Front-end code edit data
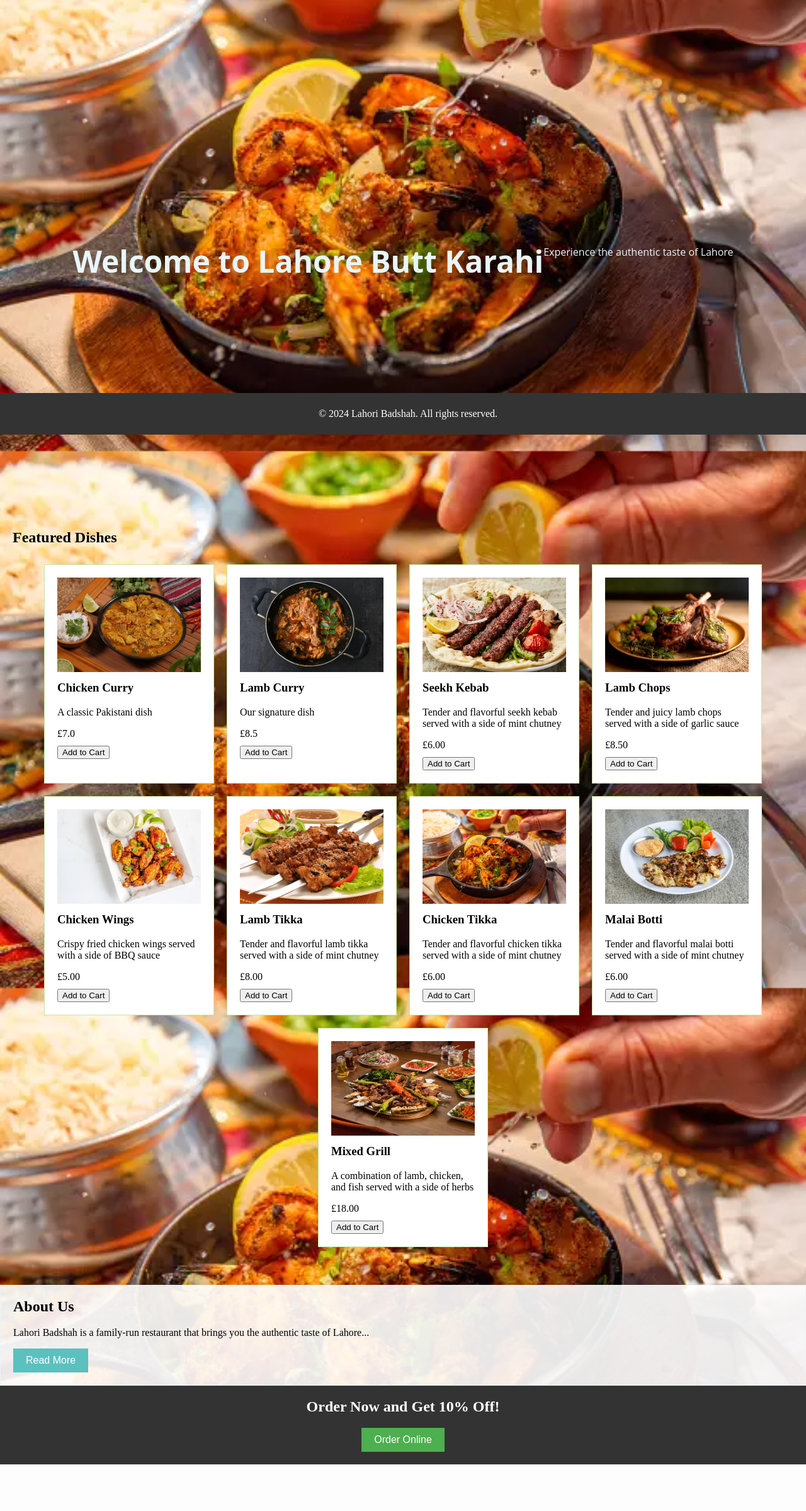
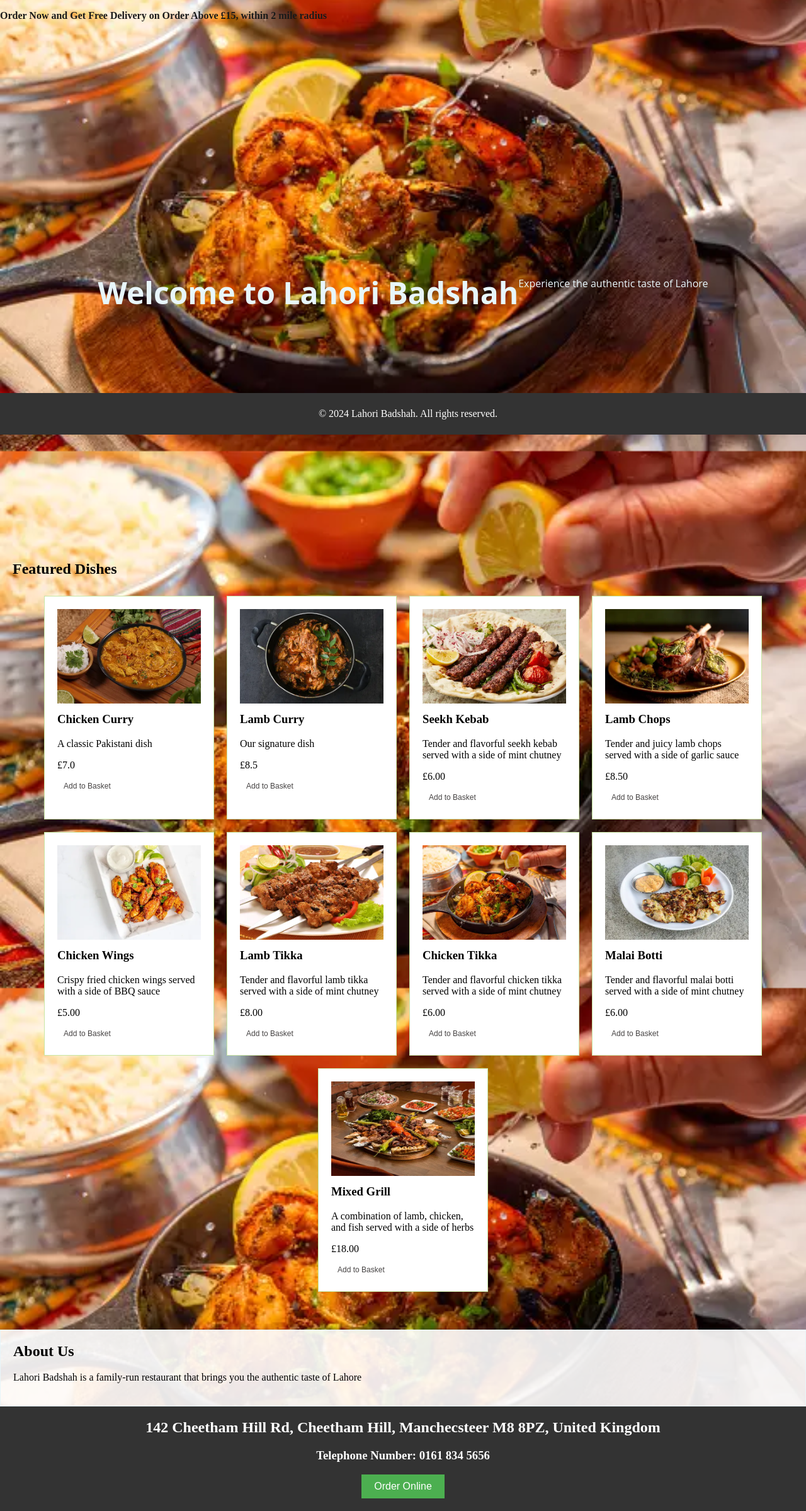
Before and after one commit to eshamudasar/restaurant-website, a Flask app: page / in a window 1280 px wide. Shown: the part 110-2509 px from the top of the page at 63% size. Before the commit the page ends 2435 px from the top, so only its background shows below. Run offline with Flask 3, Linux system fonts and the light colour scheme; some libraries are stand-ins or nearby versions.

Commit message:
Update index.html

```diff
--- a/templates/index.html
+++ b/templates/index.html
@@ -1,11 +1,17 @@
 {% extends 'base.html' %}
 
 {% block content %}
+<section class="order-now-link">
+
+    <p>Order Now and Get Free Delivery on Order Above £15, within 2 mile radius</p>
+</section>
+
 <section class="hero">
-    <h1>Welcome to Lahore Butt Karahi</h1>
+    <h1>Welcome to Lahori Badshah</h1>
     <p>Experience the authentic taste of Lahore</p>
 
 </section>
+
 
 <section class="featured-dishes">
     <h2>Featured Dishes</h2>
@@ -16,7 +22,7 @@
             <h3>{{ dish.name }}</h3>
             <p>{{ dish.description }}</p>
             <p>£{{ dish.price }}</p>
-            <button>Add to Cart</button>
+             <button class="add-to-cart" data-item-id="{{dish.id }}" data-item-name="{{ dish.name }}" data-item-price="{{ dish.price }}">Add to Basket</button>
         </div>
         {% endfor %}
     </div>
@@ -24,12 +30,13 @@
 
 <section class="about-us">
     <h2>About Us</h2>
-    <p>Lahori Badshah is a family-run restaurant that brings you the authentic taste of Lahore...</p>
-    <button>Read More</button>
+    <p>Lahori Badshah is a family-run restaurant that brings you the authentic taste of Lahore</p>
+
 </section>
 
 <section class="call-to-action">
-    <h2>Order Now and Get 10% Off!</h2>
+    <h2>142 Cheetham Hill Rd, Cheetham Hill, Manchecsteer M8 8PZ, United Kingdom</h2>
+    <h3>Telephone Number: 0161 834 5656</h3>
     <button>Order Online</button>
 </section>
 {% endblock %}
```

Directions for this task
What is needed is an exact copy of all the records, minus any pictures.

Written response
Before and after one commit to eshamudasar/restaurant-website, a Flask app: page / in a window 1280 px wide. Shown: the part 110-2509 px from the top of the page at 63% size. Before the commit the page ends 2435 px from the top, so only its background shows below. Run offline with Flask 3, Linux system fonts and the light colour scheme; some libraries are stand-ins or nearby versions.

Commit message:
Update index.html

```diff
--- a/templates/index.html
+++ b/templates/index.html
@@ -1,11 +1,17 @@
 {% extends 'base.html' %}
 
 {% block content %}
+<section class="order-now-link">
+
+    <p>Order Now and Get Free Delivery on Order Above £15, within 2 mile radius</p>
+</section>
+
 <section class="hero">
-    <h1>Welcome to Lahore Butt Karahi</h1>
+    <h1>Welcome to Lahori Badshah</h1>
     <p>Experience the authentic taste of Lahore</p>
 
 </section>
+
 
 <section class="featured-dishes">
     <h2>Featured Dishes</h2>
@@ -16,7 +22,7 @@
             <h3>{{ dish.name }}</h3>
             <p>{{ dish.description }}</p>
             <p>£{{ dish.price }}</p>
-            <button>Add to Cart</button>
+             <button class="add-to-cart" data-item-id="{{dish.id }}" data-item-name="{{ dish.name }}" data-item-price="{{ dish.price }}">Add to Basket</button>
         </div>
         {% endfor %}
     </div>
@@ -24,12 +30,13 @@
 
 <section class="about-us">
     <h2>About Us</h2>
-    <p>Lahori Badshah is a family-run restaurant that brings you the authentic taste of Lahore...</p>
-    <button>Read More</button>
+    <p>Lahori Badshah is a family-run restaurant that brings you the authentic taste of Lahore</p>
+
 </section>
 
 <section class="call-to-action">
-    <h2>Order Now and Get 10% Off!</h2>
+    <h2>142 Cheetham Hill Rd, Cheetham Hill, Manchecsteer M8 8PZ, United Kingdom</h2>
+    <h3>Telephone Number: 0161 834 5656</h3>
     <button>Order Online</button>
 </section>
 {% endblock %}
```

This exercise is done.